Jensen Afield: Time marches on | Weekend Magazine

0
2

There was a time, not that long ago, when I took it all for granted. Yes. Good health, a strong body, able to lift more than 100 pounds of whatever … those days are long gone.

Now, I must be careful when doing any strenuous activity. That includes lifting and carrying anything with good weight. That means more care when operating the chain saw. It also has a big effect on any outdoor activities, mostly when it comes to hunting deer and wild turkey.

I once shot a very nice, 9-point buck that went over 150 pounds in Maine. To get where we hunted, we had to run our pickup trucks along nearly a mile of nasty back road. There were huge boulders, here and there, exposed over years of traffic and erosion. The going was slow.

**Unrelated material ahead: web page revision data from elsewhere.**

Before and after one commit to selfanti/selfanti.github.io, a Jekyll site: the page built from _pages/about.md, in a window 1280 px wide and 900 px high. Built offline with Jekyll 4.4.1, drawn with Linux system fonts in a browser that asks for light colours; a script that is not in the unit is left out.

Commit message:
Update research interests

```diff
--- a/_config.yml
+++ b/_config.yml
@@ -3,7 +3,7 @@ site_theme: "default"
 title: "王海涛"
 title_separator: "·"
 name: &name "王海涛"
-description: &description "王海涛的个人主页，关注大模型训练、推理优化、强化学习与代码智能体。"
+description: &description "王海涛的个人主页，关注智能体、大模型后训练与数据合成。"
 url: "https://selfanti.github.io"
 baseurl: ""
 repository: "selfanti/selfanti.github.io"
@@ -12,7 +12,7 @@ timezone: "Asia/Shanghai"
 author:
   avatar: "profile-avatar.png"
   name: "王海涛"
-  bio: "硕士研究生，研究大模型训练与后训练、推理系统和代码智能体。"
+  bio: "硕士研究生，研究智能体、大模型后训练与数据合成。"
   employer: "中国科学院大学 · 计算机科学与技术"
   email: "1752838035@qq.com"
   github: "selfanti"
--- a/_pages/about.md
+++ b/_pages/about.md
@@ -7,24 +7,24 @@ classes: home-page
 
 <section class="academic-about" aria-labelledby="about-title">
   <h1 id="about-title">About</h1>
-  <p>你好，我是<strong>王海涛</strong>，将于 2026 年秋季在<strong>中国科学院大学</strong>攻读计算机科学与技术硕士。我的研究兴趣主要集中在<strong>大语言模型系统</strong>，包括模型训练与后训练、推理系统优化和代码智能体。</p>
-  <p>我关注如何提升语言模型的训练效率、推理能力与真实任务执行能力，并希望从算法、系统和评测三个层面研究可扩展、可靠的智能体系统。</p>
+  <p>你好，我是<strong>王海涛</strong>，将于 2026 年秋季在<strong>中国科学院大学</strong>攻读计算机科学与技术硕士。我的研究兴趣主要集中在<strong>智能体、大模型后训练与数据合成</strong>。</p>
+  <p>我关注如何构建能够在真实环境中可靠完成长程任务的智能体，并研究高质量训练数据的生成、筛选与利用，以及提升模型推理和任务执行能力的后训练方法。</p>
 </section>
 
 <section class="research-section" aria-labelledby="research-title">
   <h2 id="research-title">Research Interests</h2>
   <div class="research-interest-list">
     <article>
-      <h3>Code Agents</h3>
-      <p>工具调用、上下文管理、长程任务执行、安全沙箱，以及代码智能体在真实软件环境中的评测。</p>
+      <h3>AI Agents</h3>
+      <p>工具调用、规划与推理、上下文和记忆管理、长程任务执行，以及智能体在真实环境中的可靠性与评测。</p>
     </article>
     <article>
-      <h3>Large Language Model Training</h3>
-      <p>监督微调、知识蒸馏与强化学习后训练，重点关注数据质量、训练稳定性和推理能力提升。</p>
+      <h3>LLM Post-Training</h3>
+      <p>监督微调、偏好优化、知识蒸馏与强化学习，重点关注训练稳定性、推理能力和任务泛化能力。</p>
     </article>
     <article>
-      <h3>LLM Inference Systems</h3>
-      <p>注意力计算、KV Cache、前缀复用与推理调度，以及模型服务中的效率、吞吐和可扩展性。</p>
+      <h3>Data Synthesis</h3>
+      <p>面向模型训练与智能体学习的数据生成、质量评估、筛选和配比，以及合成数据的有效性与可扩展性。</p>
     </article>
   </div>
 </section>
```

After we parked, we had a walk of another mile to get to my place, a ground blind with a big, open view of hardwoods to my left and a good, elevated ridge protected by thick cover, just above me. I was confident that, if a buck passed by that stand, he would almost certainly stay in that thicket as he went along on his business.

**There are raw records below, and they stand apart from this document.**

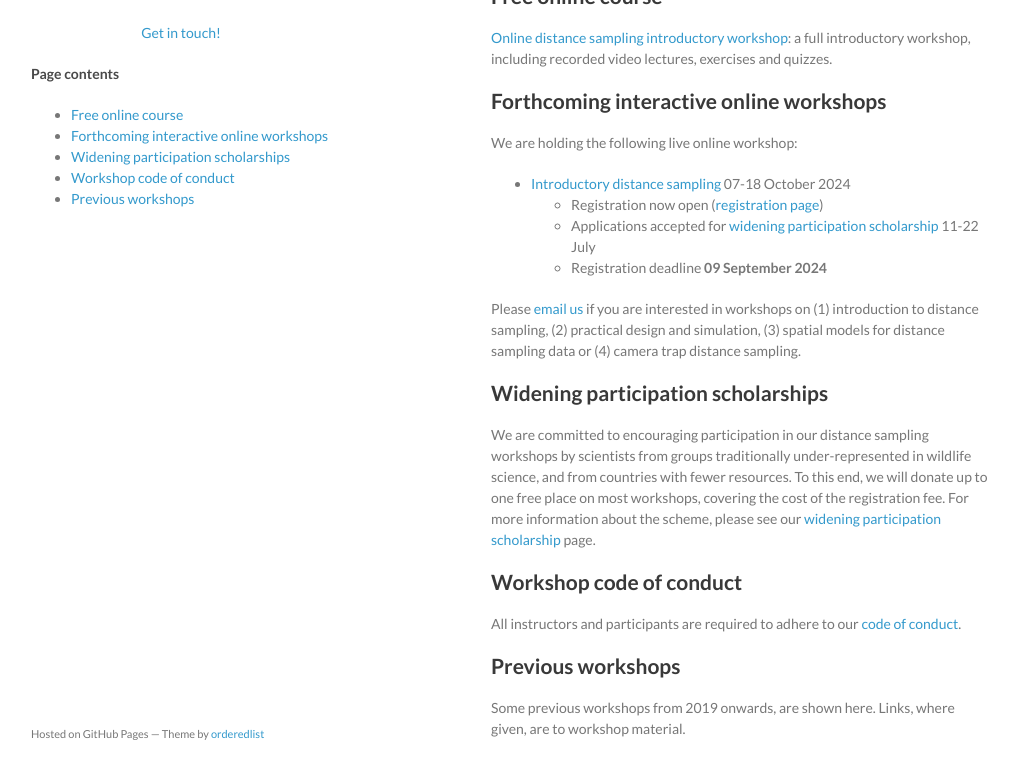
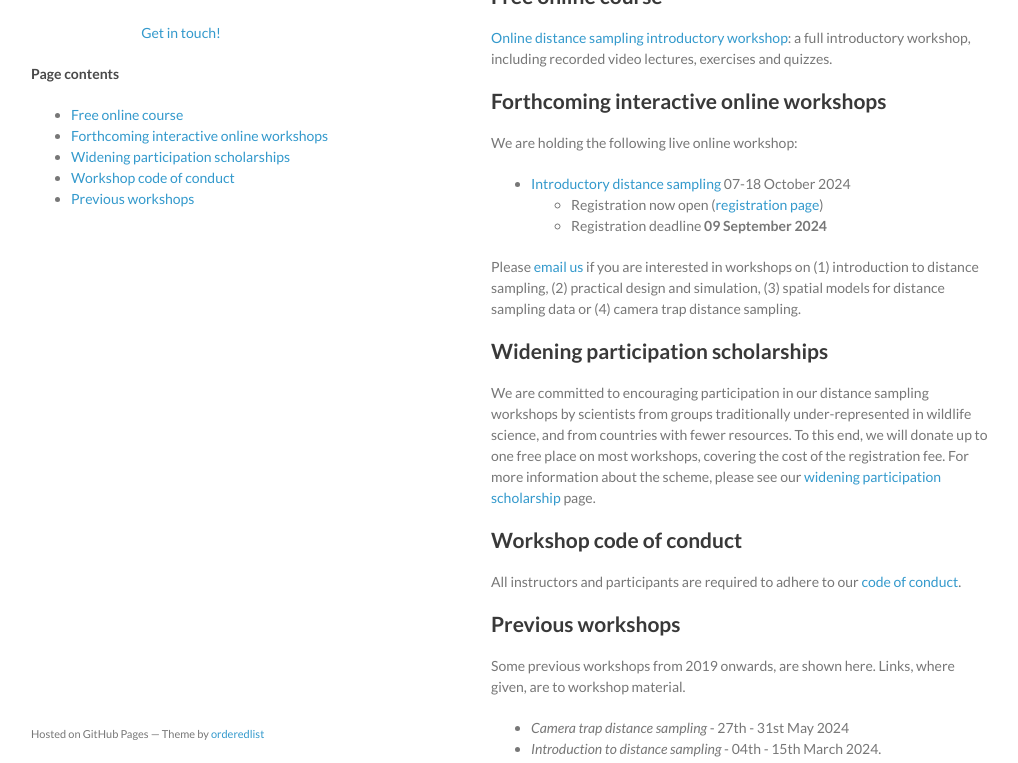
Before and after one commit to distanceworkshops/distanceworkshops.github.io, a Jekyll site: the page built from index.md, in a window 1280 px wide and 900 px high, cut to the strip 137-900 px from the top of the window. Shown: the whole strip, without its empty margins (129-1147 px from the left). Built offline with Jekyll 4.4.1, drawn with Linux system fonts in a browser that asks for light colours.

Commit message:
scholarship applications closed introOct25

```diff
--- a/index.md
+++ b/index.md
@@ -17,7 +17,6 @@
 
 - [Introductory distance sampling](intro-oct-2024) 07-18 October 2024
   - Registration now open ([registration page](https://onlineshop.st-andrews.ac.uk/conferences-and-events/events/creem/creem-online-live-workshop-introductory-distance-sampling-7th-october-18th-october-2024))
-  - Applications accepted for [widening participation scholarship](widening-participation) 11-22 July
   - Registration deadline **09 September 2024**
 
 Please [email us](mailto:distance@st-andrews.ac.uk) if you are interested in workshops on (1) introduction to distance sampling, (2) practical design and simulation, (3) spatial models for distance sampling data or (4) camera trap distance sampling.
```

A little after 9 a.m., I saw movement, then saw the brown of a deer, only to have that deer get gobbled up by the thick cover. He was on the move and, in a small clearing, I saw good antlers, pulled up ahead of him in a little opening and waited. The opening wasn’t much more than double the size of a basketball and, when he stepped into that opening, I touched off a shot. He hunched up, spun around and bounded off. I watched him run for about 80 yards and then collapse, a bullet through his big heart.

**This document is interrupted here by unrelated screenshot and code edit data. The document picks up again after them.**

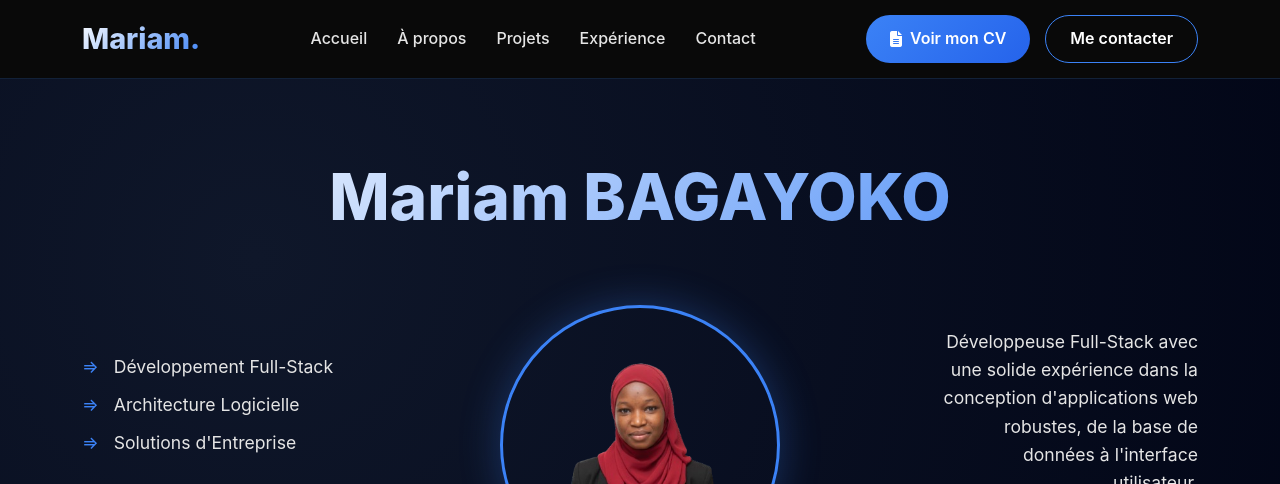
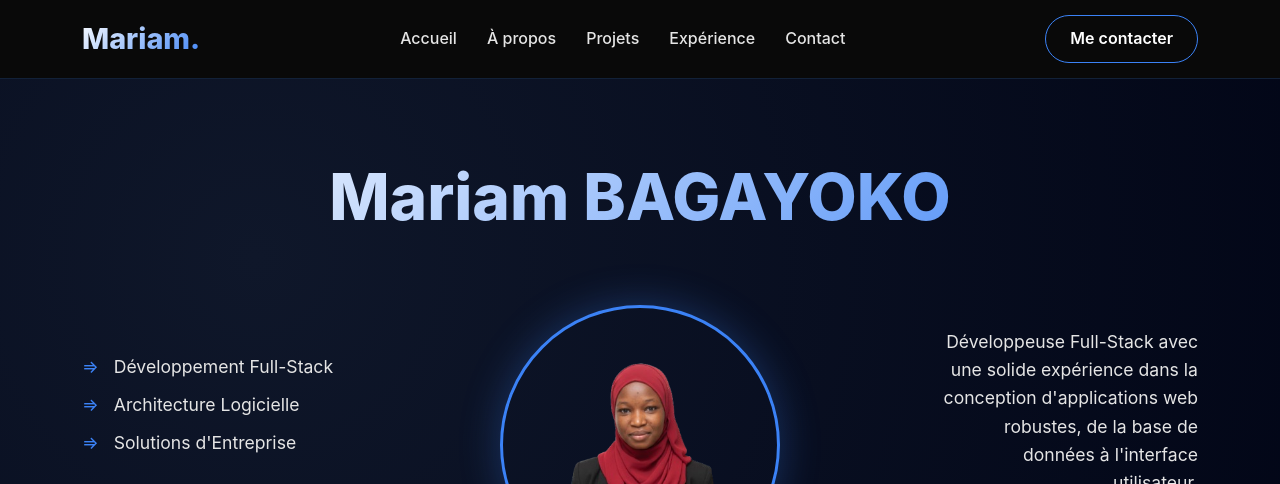
Before and after one commit to MariamBaga/VraiPortofolio, a plain HTML site: page index.html in a window 1280 px wide. Shown: the top 484 px of the page. Drawn offline with nearby package versions, Linux system fonts and the light colour scheme.

Commit message:
CV portfolio

```diff
--- a/index.html
+++ b/index.html
@@ -896,9 +896,7 @@
                         </div>
                     </div>
                     <div class="hero-btn" style="display: flex; gap: 15px; flex-wrap: wrap;">
-                        <a href="moncv.pdf" class="theme-btn" target="_blank">
-                            <i class="fas fa-file-alt"></i> Voir mon CV
-                        </a>
+
                         <a href="#contact" class="theme-btn"
                             style="background: transparent; border: 1px solid var(--primary-color);">
                             Me contacter
```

I field-dressed the buck, tied a rope around his antlers and to a dragging limb and began the long drag back to the truck. It took a very long time; how long is impossible to say but my guess is that it was probably more than two hours.

These days, I would dare not venture out into that kind of deep country alone. And the fact is, while I hunt in a general area with a few other guys, including my sons, I tend to head off on my own. That said, I cannot expect to drag any buck, of any real weight, any great distance. So, I park the truck and venture no more than a half-mile into the woods. Of course, should I manage to tag a really big buck a half-mile in, I always have my sons or a friend or two to help me with the long drag. But that is a burden on my hunting partners, one that I find distasteful.

Even my turkey hunting tactics have slowed down. While it was normal for me to push those big ridges in Pawlet for hours on end, I can no longer take that up-and-down ordeal. And it is not only my stamina or leg strength. I have been known to trip over rocks and limbs out there. Now, I have to be very careful where I step. One fall, another tear on that repaired rotator cuff and I might have to call all hunting quits. Don’t want that.

So I’ve changed my approach to going into the woods. But, truth be told, I still head out, almost every day I can, with the same enthusiasm that I carried when I was a younger man.

Aging has been difficult. In my 20s, 30s, 40s and 50s, I worked and hunted without any thought of fatigue or worry. But something happened after 60; I simply could no longer do the things I once did. It was, of course, inevitable. With age, our bodies break down. Looking back now, I cringe about how I took all of that for granted. But, I suppose, that is only human nature. I must cease looking back, only ahead.

But that does not mean that I have given up. I still work the woods with a chain saw, still split wood with the old splitting maul. I am digging up roots, from smaller trees, in a place just above where I stack wood, for a new garden next spring. I just have to take it easier now and rest more often. But the work goes on. I even took a long hike up Camel’s Hump with my youngest son, Matthew last year so the legs are still functioning.

There will come a time, of course, when I will become even more limited, in terms of what I can and cannot do in the woods and on the waters. But I have already begun to adapt. I have one good tree stand in a great place but, a few years ago, I built a ground blind about 80 yards from that tree, which is even better strategically, in terms of wind direction. I shot a nice deer from that ground blind just last year.

Time marches on. What I am experiencing is as old as the human species. I could go on about all of that now, but I have some big ash chunks that need to be split and then put up in the wood shed.

Credit: Source link

LEAVE A REPLY

Please enter your comment!
Please enter your name here